BANJUL A hundred and sixty 9 Gambian migrants returned home on Tuesday, following journeying throughout the Sahara in harsh conditions only to get caught in Libya, most in jails significantly shorter of their meant vacation spot in Europe.
The were being typically young men in their 20s, the principal demographic of African economic migrants looking for a greater existence overseas, but also some females and youngsters.
Seeking visibly exhausted, they stepped off a jet at the airport in Banjul, the palm-fringed seaside capital of the tiny West African country, then stuffed out types they had been given for unexpected emergency passports.
Most of the dozen or so Gambian migrants interviewed by Reuters had been absent for extra than a 12 months.

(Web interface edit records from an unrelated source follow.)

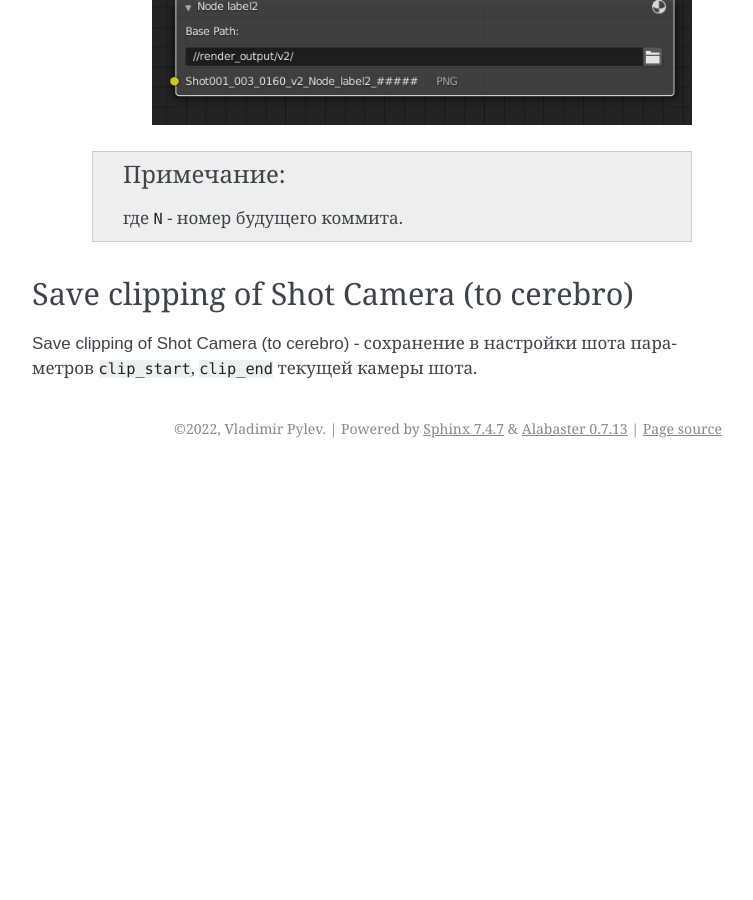
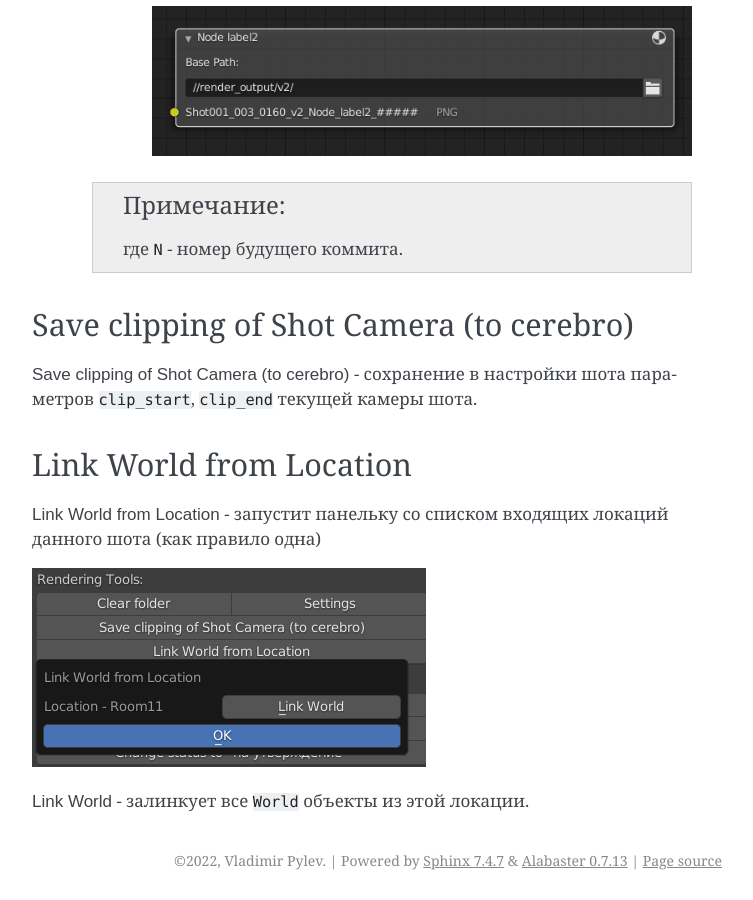
Before and after one commit to volodya-renderberg/cerebro-b3d-connect-manual, a Sphinx documentation site: the page built from docs/source/manual/work_panel/render_tools.rst, in a window 1280 px wide and 900 px high, scrolled down 1087 px. Shown: the whole window, without its empty margins (388-1141 px from the left). Built offline with Sphinx 7.4.7, drawn with Linux system fonts in a browser that asks for light colours; before the commit the page ends 1555 px from its top, so only the background shows below that; some of the changed text lies outside the part shown.

Commit message:
Link Worlds

```diff
--- a/docs/source/conf.py
+++ b/docs/source/conf.py
@@ -72,6 +72,9 @@
 # Add any paths that contain custom static files (such as style sheets) here,
 # relative to this directory. They are copied after the builtin static files,
 # so a file named "default.css" will overwrite the builtin "default.css".
+
 html_static_path = ['_static']
 
 autodoc_mock_imports = [ "json", "os", "sys", "ftrack_api", "bpy", "threading", "logging"]
+
+master_doc = 'index'
--- a/docs/source/manual/work_panel/render_tools.rst
+++ b/docs/source/manual/work_panel/render_tools.rst
@@ -48,3 +48,14 @@
 -----------------------------------------
 
 :guilabel:`Save clipping of Shot Camera (to cerebro)` - сохранение в настройки шота параметров ``clip_start``, ``clip_end`` текущей камеры шота.
+
+.. _link_world_from_location:
+
+Link World from Location
+-------------------------
+
+:guilabel:`Link World from Location` - запустит панельку со списком входящих локаций данного шота (как правило одна)
+
+.. image:: ../../_static/images/render_tools_link_world_from_location.png
+
+:guilabel:`Link World` - залинкует все ``World`` объекты из этой локации.
```
Also changed, not shown: docs/source/_static/images/render_tools.png, docs/source/_static/images/render_tools_link_world_from_location.png (added).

The International Organisation of Migration (IOM) and Gambian federal government aided release them from detention facilities in Tripoli and somewhere else.
European governments are having difficulties to obtain a reaction to the move of migrants over the Mediterranean from Libya, and the appalling conditions in detention camps run by traffickers or the Libyan federal government.
As Lamin Korita, 26, waited in a black keep track of accommodate with the hood raised to fill out his papers, he was glad to have ended a 13-month journey that bought him arrested in Tripoli. He had wished to make it to Italy and obtain get the job done there.
“It is a aid to be home,” he said, even though he wasn’t confident what he would do now without competencies and in a region with number of employment.
For other individuals, the trauma of their ordeal remained raw.
“Libya was horrible for us. There was no peace. Men and women hit me, they utilised sticks towards me like I was an animal,” said Modou Badjie, 27, a former Gambian soldier who said he was beaten by bandits in Libya and ended up in a crammed migrant camp in Tripoli.
Experienced both of them created it additional, the journey would have become still extra perilous. A rubber boat packed with migrants final month on the way to Italy sank in the Mediterranean. The presumed sole survivor, a 16-12 months-old Gambian boy, explained to rescuers he believed all other passengers drowned.
(Reporting by Edward McAllister Producing by Tim Cocks modifying by Grant McCool)